Things haven’t improved much with the advent of the elite greenwash bunfight either. While the city’s great and good slap each others’ backs over their pretended environmental credentials, Bristolians from Lawrence Hill to Lawrence Weston are complaining about unacceptable levels of litter and fly-tipping in their areas.
But it’s not just in north Bristol that the locals are concerned about filth on the streets and the city in general. South of the Avon too, residents are complaining that fly-tipping is being made worse by the lack of a household waste recycling centre in Hartcliffe. The main reason there isn’t one is that the proposal that is being opposed by Mayor George Ferguson.

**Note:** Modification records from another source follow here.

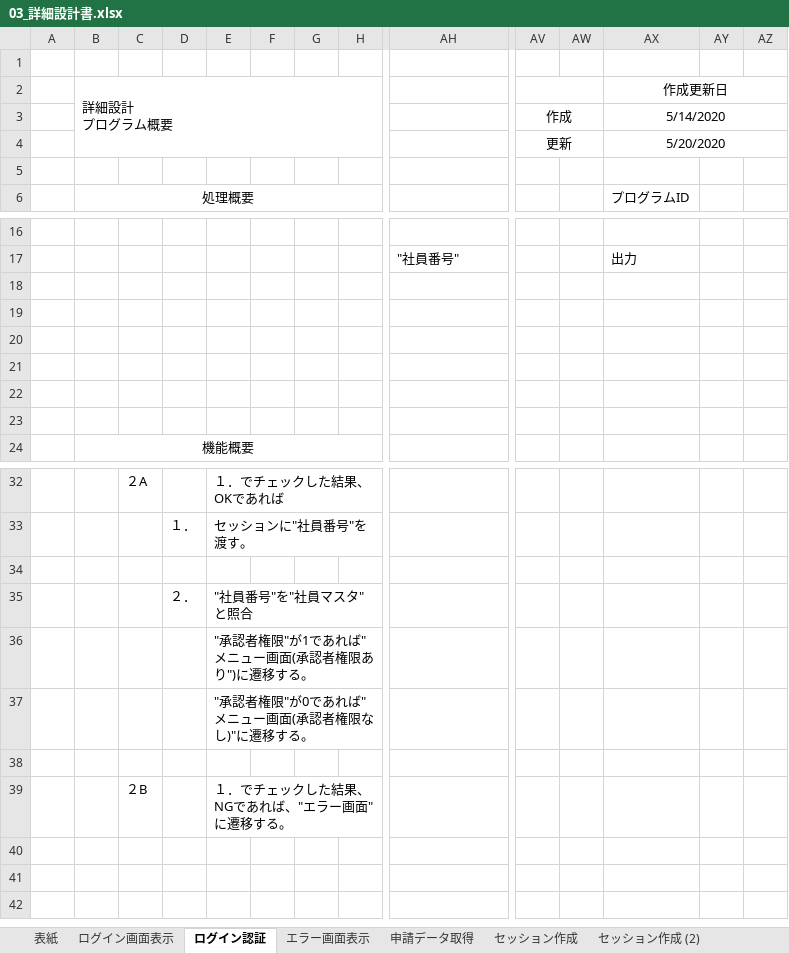
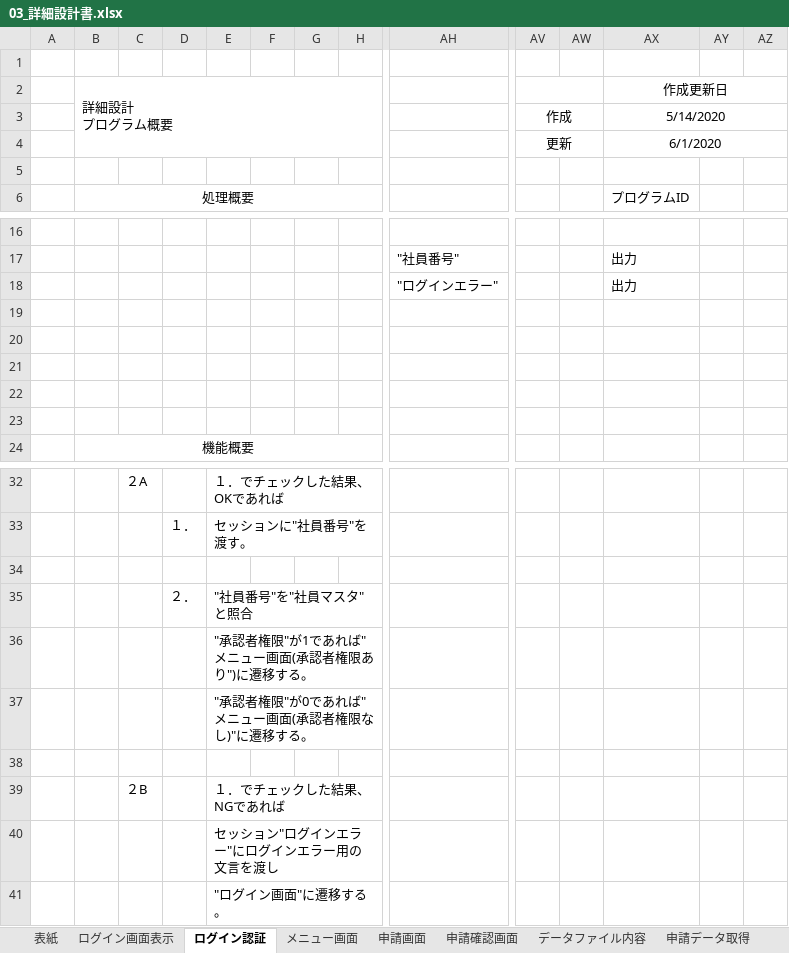
Before and after one commit to satou-iacsol/workflow, an Excel workbook: 設計書/03_詳細設計書.xlsx, sheet ログイン認証, drawn as a sheet; only a part is shown, gaps mark what is left out; values as stored, in another font and other column widths than the file's, no borders; charts and pictures not drawn; rows hold the shown columns only; the diff names each change by its address in the sheet, - before the commit and + after, or states it on an @@ line.

```diff
--- a/設計書/03_詳細設計書.xlsx (sheet ログイン認証)
+++ b/設計書/03_詳細設計書.xlsx (sheet ログイン認証)
-sheet tab: エラー画面表示
+sheet tab: メニュー画面
+sheet tab: 申請画面
+sheet tab: 申請確認画面
+sheet tab: データファイル内容
-AX4 (作成更新日): 5/20/2020
+AX4 (作成更新日): 6/1/2020
-row 18: (empty)
+row 18:  |  |  |  |  |  |  |  | "ログインエラー" |  |  | 出力
-E39: １．でチェックした結果、NGであれば、"エラー画面"に遷移する。
+E39: １．でチェックした結果、NGであれば
+row 40:  |  |  |  | セッション"ログインエラー"にログインエラー用の文言を渡し
+row 41:  |  |  |  | "ログイン画面"に遷移する。
```
Also changed, not shown: sheet 申請データ取得, sheet セッション作成, sheet 承認明細確認画面表示, sheet 承認差戻選択, sheet 表紙, sheet ログイン画面表示, 5 more sheets, other sheet tabs, charts or pictures, 2 other files.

Presumably he thinks it’s acceptable for people in south Bristol to drive miles across the city to Avonmouth or St Philips, adding to the city’s congestion and pollution? Nice one George!
And when it does take action against litter louts and fly-tippers, there’s only one word to describe the council’s response – pathetic. Since 2010 only 120 people have been fined or taken to court by the city council for dropping litter, while in the BS5 area – one of the city’s hotspots – enforcement action has been taken against only 32 people.
This low level of enforcement is due to one major reason: council staff cuts. Before 2010 Bristol had a complement of 10 so-called ‘streetscene enforcement officers’ to deal with fly-tipping, litter, fly-posting, dog fouling and other such banes of modern urban living. These 10 officers were assisted in their work by 2 technical support/admin staff and a streetscene enforcement manager whose only other remit was to manage 3 dog wardens.
Following the 2010 general election and George Ferguson’s election as mayor the city was promised “no cuts to frontline services”. Yet the streetscene enforcement team has since consistently lost staff and no replacements recruited. The team is now down to 4.7 officers only and managed by a man with no knowledge of environmental legislation or how to investigate and prosecute a case.
Is it any wonder that reported fly-tips in the city more than doubled over the period in which the team has been more than halved?
The word from the streets is that this situation is unlikely to improve in the near future. Since August waste management and street cleansing have been taken back in house after Kier/May Gurney walked away from their contract with the council pleading lack of profitability despite doing a crap job and BCC never penalising them for doing so.